I tried running the UT2004 benchmark (highest settings, 1024X768, Flythru, Antalus):

58.636288 / 91.627533 / 234.244781 fps -- Score = 79.148766

58.037689 / 92.658813 / 230.954803 fps -- Score = 79.559006

42.529785 / 87.168091 / 227.123886 fps -- Score = 77.035271

(results for Auto, Highest, Reduced, respectively)

So "auto" ~= "highest", with "reduced" being 6-7% slower on average.

But UT2004 is likely graphics-card limited on my system, so I went back to a Java benchmark that had been posted in April.

<http://groups.google.com/groups?selm=jimglidewell-230032.20433608042004% 40netnews.comcast.net>

(numbers are in milliseconds, lower is better...)

Auto: 354
Highest: 247
Reduced: 379

Hmmmm....

When I ran this before, I noticed something odd - if I ran 4 executions, stacked on a single line like:

G5:~ jim$ java -server Test;java -server Test;java -server Test;java -server Test;
352
247
248
247

I got one "slow" number, followed by three (or more) fast numbers

Running them manually sequentially always yielded a "slower" number:

G5:~ jim$ java -server Test
333
G5:~ jim$ java -server Test
333
G5:~ jim$ java -server Test
346
G5:~ jim$ java -server Test
360

I really couldn't figure out why this would be...

... but now I can.

It looks to me like "Automatic" mode kicks things into high gear pretty quickly (in a fraction of a
second) when a heavy CPU load is present:

Reduced:

G5:~ jim$ java -server Test;java -server Test;java -server Test;java -server Test
381
381
381
381

Highest:

G5:~ jim$ java -server Test;java -server Test;java -server Test;java -server Test
248
250
249
248

Automatic:

G5:~ jim$ java -server Test;java -server Test;java -server Test;java -server Test
360
248
248
247

Note that after the first 1/3 of a second, Automatic mode ran just as fast as "Highest" mode.
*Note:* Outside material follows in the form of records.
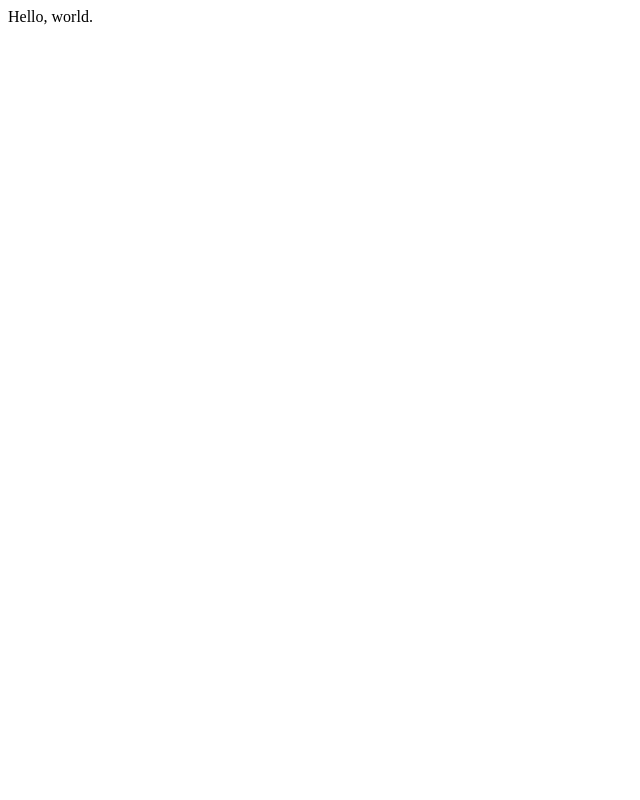
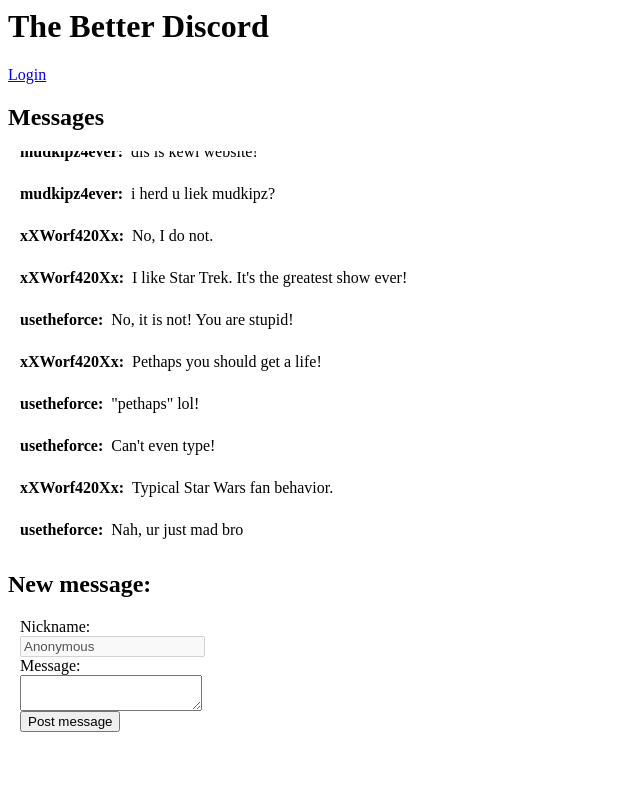
Before and after one commit to TotallyMehis/cybersecuritybase2024project1, a Django app: page / in a window 1280 px wide. Before the commit the part shown is almost empty. Shown: the whole page, without its empty margins (0-640 px from the left). Run offline with Django 5.2, Linux system fonts and the light colour scheme.

Commit message:
Some work before migrations

```diff
--- /dev/null
+++ b/project/models.py
@@ -0,0 +1,6 @@
+from django.db import models
+from django.contrib.auth.models import User
+
+class Message(models.Model):
+    owner = models.ForeignKey(User, on_delete=models.CASCADE)
+    text = models.TextField()
--- /dev/null
+++ b/project/static/main.js
@@ -0,0 +1,61 @@
+function newMessage() {
+    const msgElement = document.getElementById('message')
+    const nameElement = document.getElementById('name')
+
+    if (!(msgElement instanceof HTMLTextAreaElement) || !(nameElement instanceof HTMLInputElement)) {
+        return
+    }
+
+    const message = msgElement.value
+    const name = nameElement.value
+    if (!message) {
+        alert('You must have a message!')
+        return
+    }
+
+    if (!name) {
+        alert('You must have a name!')
+        return
+    }
+
+    createMessageElement(name, message)
+    // fetch('/api/message', { method: 'GET', body: JSON.stringify({ message, nickname }) }).then(response => {
+
+    // })
+}
+
+async function getMessages() {
+    const response = await fetch('/api/messages', { method: 'GET' })
+    const content = await response.json()
+
+    for (const msg of content.messages) {
+        createMessageElement(msg.name, msg.message)
+    }
+}
+
+function createMessageElement(name, message) {
+    const noMsgElement = document.getElementById('nomessages')
+    if (noMsgElement) noMsgElement.remove()
+
+    const messagesElement = document.getElementById('messages')
+
+    const msgElement = document.createElement('div')
+    const contentElement = document.createElement('div')
+    const nameElement = document.createElement('div')
+    msgElement.classList.add('msg')
+    nameElement.classList.add('name')
+    contentElement.classList.add('content')
+
+    msgElement.appendChild(nameElement)
+    msgElement.appendChild(contentElement)
+    messagesElement.appendChild(msgElement)
+
+    msgElement.scrollIntoView()
+
+    /**
+     * A03:2021 – Injection
+     * Can be fixed using textContent instead of innerHTML.
+     */
+    nameElement.innerHTML = name
+    contentElement.innerHTML = message
+}
--- /dev/null
+++ b/project/static/styles.css
@@ -0,0 +1,33 @@
+.messages {
+    overflow: scroll;
+    height: 400px;
+}
+
+.newmessage {
+    margin-left: 0.75rem;
+}
+
+.msg:hover {
+    background-color: rgba(0, 0, 0, 0.04);
+}
+
+.msg {
+    padding-bottom: 0.75rem;
+    padding-left: 0.75rem;
+    padding-top: 0.75rem;
+}
+
+.msg .name {
+    font-weight: 800;
+    display: inline-block;
+    vertical-align: top;
+}
+
+.msg .content {
+    display: inline-block;
+}
+
+.msg .name::after {
+    content: ':';
+    margin-right: 0.5rem;
+}
--- a/project/templates/project/index.html
+++ b/project/templates/project/index.html
@@ -1,8 +1,25 @@
+{% load static %}
 <html>
     <head>
-        <title>Hello world</title>
+        <title>The Better Discord</title>
+        <script src="{% static 'main.js' %}"></script>
+        <link rel="stylesheet" href="{% static 'styles.css' %}" />
     </head>
-    <body>
-        {{ test }}
+    <body onload="getMessages()">
+        <h1>The Better Discord</h1>
+        <a href="/login">Login</a>
+        <h2>Messages</h2>
+        <div id="messages" class="messages">
+            <p id="nomessages">There are no messages!</p>
+        </div>
+        <h2>New message:</h2>
+        <div class="newmessage">
+            <div>Nickname:</div>
+            <input type="text" id="name" value="Anonymous" readonly disabled />
+            <div>Message:</div>
+            <textarea id="message"></textarea>
+            <br />
+            <button onclick="newMessage()">Post message</button>
+        </div>
     </body>
 </html>
--- a/project/urls.py
+++ b/project/urls.py
@@ -17,10 +17,12 @@ Including another URLconf
 from django.contrib import admin
 from django.urls import path
 from . import views
+from django.contrib.auth.views import LoginView
 
 urlpatterns = [
     path('admin/', admin.site.urls),
-    path('', views.index, name='index'),
-    path('test/', views.rendertest, name='test'),
-    path('<int:id>/', views.detail, name='detail'),
+    path('', views.index),
+    path('api/message', views.apiNewMessage),
+    path('api/messages', views.apiMessages),
+    path('login/', LoginView.as_view(template_name='project/login.html')),
 ]
--- a/project/views.py
+++ b/project/views.py
@@ -1,13 +1,57 @@
-from django.http import HttpResponse
+from django.http import HttpResponse, JsonResponse
 from django.shortcuts import render
 
 
 def index(request):
-    return HttpResponse('Hello, world.')
+    return render(request, 'project/index.html')
 
-def detail(request, id):
-    return HttpResponse(f'Id: {id}')
+def login(request):
+    return render(request, 'project/login.html')
 
-def rendertest(request):
-    context = { 'test': 'hello world' }
-    return render(request, 'project/index.html', context)
+def apiNewMessage(request):
+    # A01:2021 – Broken Access Control
+    return HttpResponse()
+
+def apiMessages(request):
+    return JsonResponse({ 'messages': [
+        {
+            'name': 'mudkipz4ever',
+            'message': 'dis is kewl website!'
+        },
+        {
+            'name': 'mudkipz4ever',
+            'message': 'i herd u liek mudkipz?'
+        },
+        {
+            'name': 'xXWorf420Xx',
+            'message': 'No, I do not.'
+        },
+        {
+            'name': 'xXWorf420Xx',
+            'message': "I like Star Trek. It's the greatest show ever!"
+        },
+        {
+            'name': 'usetheforce',
+            'message': 'No, it is not! You are stupid!'
+        },
+        {
+            'name': 'xXWorf420Xx',
+            'message': 'Pethaps you should get a life!'
+        },
+        {
+            'name': 'usetheforce',
+            'message': '"pethaps" lol!'
+        },
+        {
+            'name': 'usetheforce',
+            'message': "Can't even type!"
+        },
+        {
+            'name': 'xXWorf420Xx',
+            'message': 'Typical Star Wars fan behavior.'
+        },
+        {
+            'name': 'usetheforce',
+            'message': 'Nah, ur just mad bro'
+        }
+    ]})
```
Also changed, not shown: project/templates/project/login.html (added, +12 -0 lines).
The fact that the benchmark test executes in almost the same time that it takes for the G5 to "kick into high gear" was just a "lucky" coincidence.

Just to be sure, I changed the inner loop by a factor of 4X:

G5:~ jim$ #Auto
G5:~ jim$ java -server Test4;java -server Test4;java -server Test4;java -server Test4
1049
974
971
972
G5:~ jim$ #Highest
G5:~ jim$ java -server Test4;java -server Test4;java -server Test4;java -server Test4
973
974
976
972
G5:~ jim$ #Reduced
G5:~ jim$ java -server Test4;java -server Test4;java -server Test4;java -server Test4
1492
1493
1496
1497

Based on these numbers, I'd say that it takes somewhere between 0.2 and 0.35 seconds to get up to speed when running in automatic mode. After that, your CPU is running just as fast as if you had set it for "Fastest".

The good news is - automatic should be fine for most all purposes on a G5. There is no performance penalty when doing long-running CPU intensive things like DVD rendering, MP3 encoding, etc.

The bad news is - I don't get a speed boost by simply clicking a pop-up menu... :-)

If anyone has any evidence of "Automatic" seriously compromising a G5's performance, please follow-up. But for now, I'm leaving my G5 on "Auto"...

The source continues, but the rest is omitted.